▸ **Work to be completed**: The answer must be every line of the records below that contains the word "with".

::::

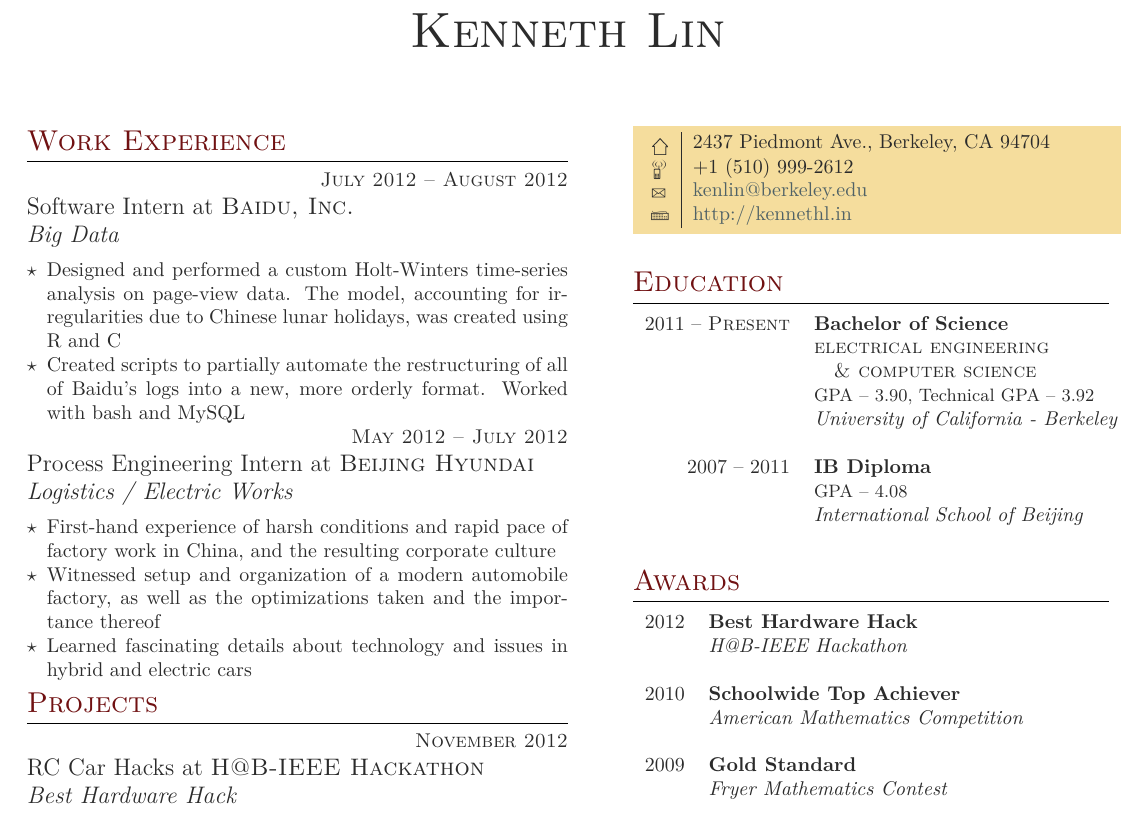
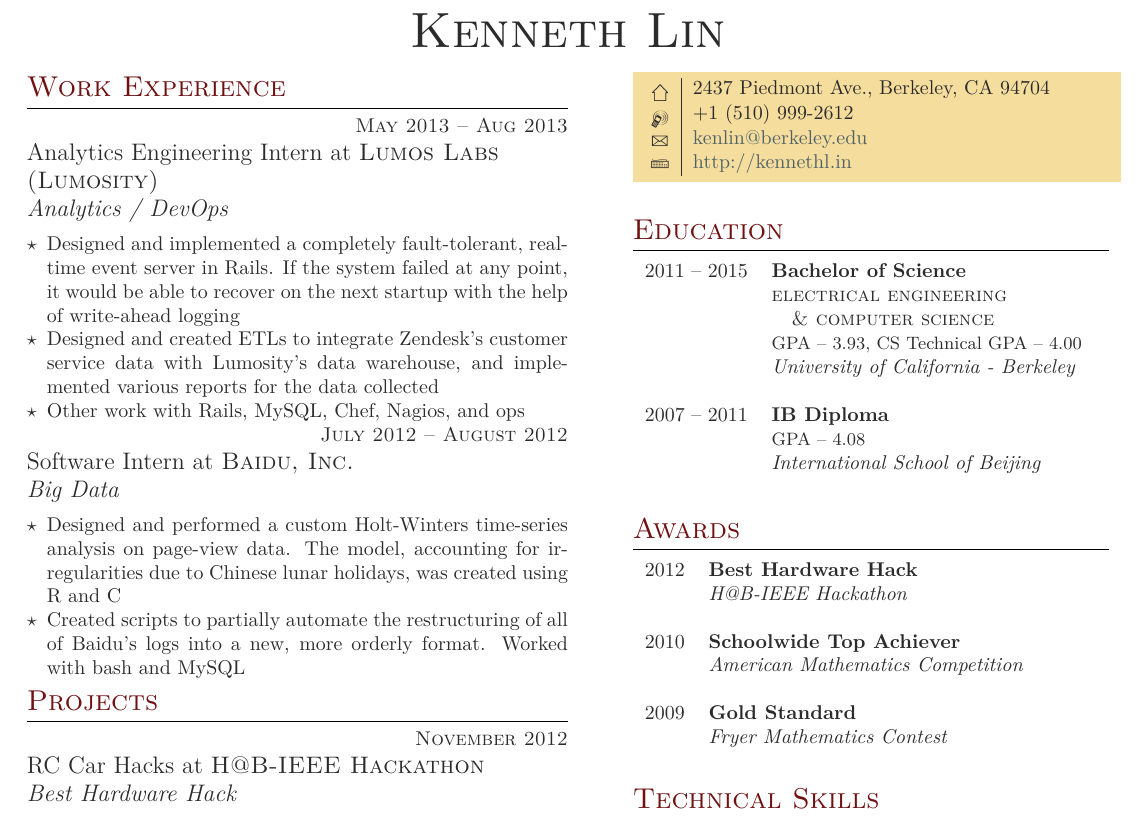
Before and after one commit to linkenneth/resume, a LaTeX CV (resume_v3.0.tex): part of the page, cut so that both start at the same text. The pictures show the PDF file resume_v3.0.pdf that the author committed with the source.

Commit message:
updated resume after lumosity internship

```diff
--- a/resume_v3.0.tex
+++ b/resume_v3.0.tex
@@ -94,6 +95,28 @@
 
 %------------------------------------------------
 % WORK EXPERIENCE 1
+%------------------------------------------------
+
+{\raggedleft\textsc{May 2013 -- Aug 2013}\par}
+
+{\raggedright\large Analytics Engineering Intern at \textsc{Lumos Labs (Lumosity)}\\
+\textit{Analytics / DevOps}\\[5pt]}
+
+\normalsize{
+  \begin{itemize}
+  \item Designed and implemented a completely fault-tolerant, real-time
+    event server in Rails. If the system failed at any point, it would be
+    able to recover on the next startup with the help of write-ahead
+    logging
+  \item Designed and created ETLs to integrate Zendesk's customer service
+    data with Lumosity's data warehouse, and implemented various reports
+    for the data collected
+  \item Other work with Rails, MySQL, Chef, Nagios, and ops
+  \end{itemize}
+}\\
+
+%------------------------------------------------
+% WORK EXPERIENCE 2
 %------------------------------------------------
 
 {\raggedleft\textsc{July 2012 -- August 2012}\par}
@@ -111,26 +134,6 @@
     MySQL
   \end{itemize}
 }\\
-
-%------------------------------------------------
-% WORK EXPERIENCE 2
-%------------------------------------------------
-
-{\raggedleft\textsc{May 2012 -- July 2012}\par}
-
-{\raggedright\large Process Engineering Intern at \textsc{Beijing Hyundai}\\
-\textit{Logistics / Electric Works}\\[5pt]}
-
-\normalsize{
-  \begin{itemize}
-  \item First-hand experience of harsh conditions and rapid pace of factory
-    work in China, and the resulting corporate culture
-  \item Witnessed setup and organization of a modern automobile factory, as
-    well as the optimizations taken and the importance thereof
-  \item Learned fascinating details about technology and issues in hybrid
-    and electric cars
-  \end{itemize}
-}\\[10pt]\\
 
 %----------------------------------------------------------------------------------------
 %	PROJECTS
@@ -214,10 +217,10 @@
 % EDUCATION 1
 %------------------------------------------------
 
-2011 -- \textsc{Present} & \textbf{Bachelor of Science} \\
+2011 -- 2015 & \textbf{Bachelor of Science} \\
 & \textsc{electrical engineering} \\
 & \,\,\,\, \textsc{\& computer science} \\
-& \small GPA -- 3.90, Technical GPA -- 3.92 \\
+& \small GPA -- 3.93, CS Technical GPA -- 4.00 \\
 & \textit{University of California - Berkeley}\\
 &\\
 
```
Also changed, not shown: resume_v3.0.pdf, resume_v3.0.tex (7 more changed lines).
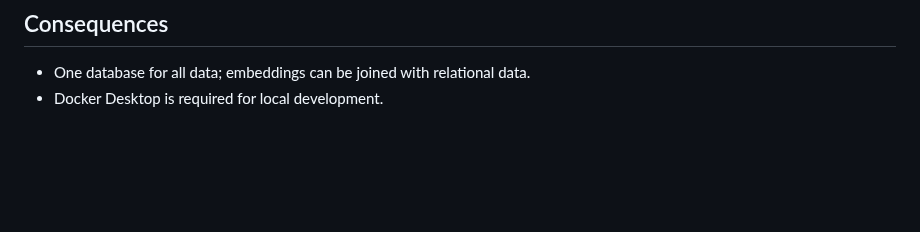
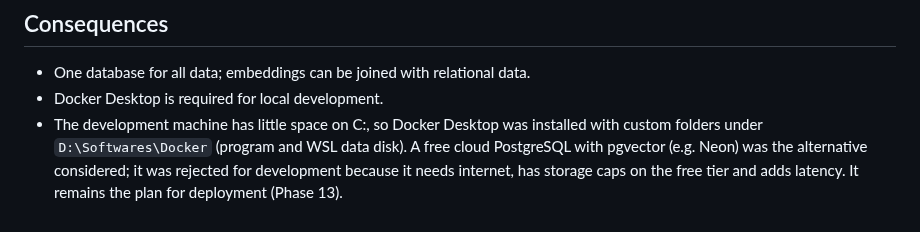
Before and after one commit to Mugundh98/goal_based_calculator, a Markdown page: docs/decisions/ADR-002-postgresql-pgvector.md, the part around the change. Rendered like a GitHub page; blank space fills up the shorter version.

```diff
--- a/docs/decisions/ADR-002-postgresql-pgvector.md
+++ b/docs/decisions/ADR-002-postgresql-pgvector.md
@@ -24,3 +24,4 @@ PostgreSQL 16 with pgvector, run locally via Docker (`pgvector/pgvector:pg16`),
 
 - One database for all data; embeddings can be joined with relational data.
 - Docker Desktop is required for local development.
+- The development machine has little space on C:, so Docker Desktop was installed with custom folders under `D:\Softwares\Docker` (program and WSL data disk). A free cloud PostgreSQL with pgvector (e.g. Neon) was the alternative considered; it was rejected for development because it needs internet, has storage caps on the free tier and adds latency. It remains the plan for deployment (Phase 13).
```
Also changed, not shown: docs/phases/00-setup.md (+5 -3 lines), docs/screenshots/phase-00-status-page.jpg.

::::

▸ **Output below**:
Before and after one commit to linkenneth/resume, a LaTeX CV (resume_v3.0.tex): part of the page, cut so that both start at the same text. The pictures show the PDF file resume_v3.0.pdf that the author committed with the source.
+    able to recover on the next startup with the help of write-ahead
+    data with Lumosity's data warehouse, and implemented various reports
+  \item Other work with Rails, MySQL, Chef, Nagios, and ops
@@ -24,3 +24,4 @@ PostgreSQL 16 with pgvector, run locally via Docker (`pgvector/pgvector:pg16`),
 - One database for all data; embeddings can be joined with relational data.
+- The development machine has little space on C:, so Docker Desktop was installed with custom folders under `D:\Softwares\Docker` (program and WSL data disk). A free cloud PostgreSQL with pgvector (e.g. Neon) was the alternative considered; it was rejected for development because it needs internet, has storage caps on the free tier and adds latency. It remains the plan for deployment (Phase 13).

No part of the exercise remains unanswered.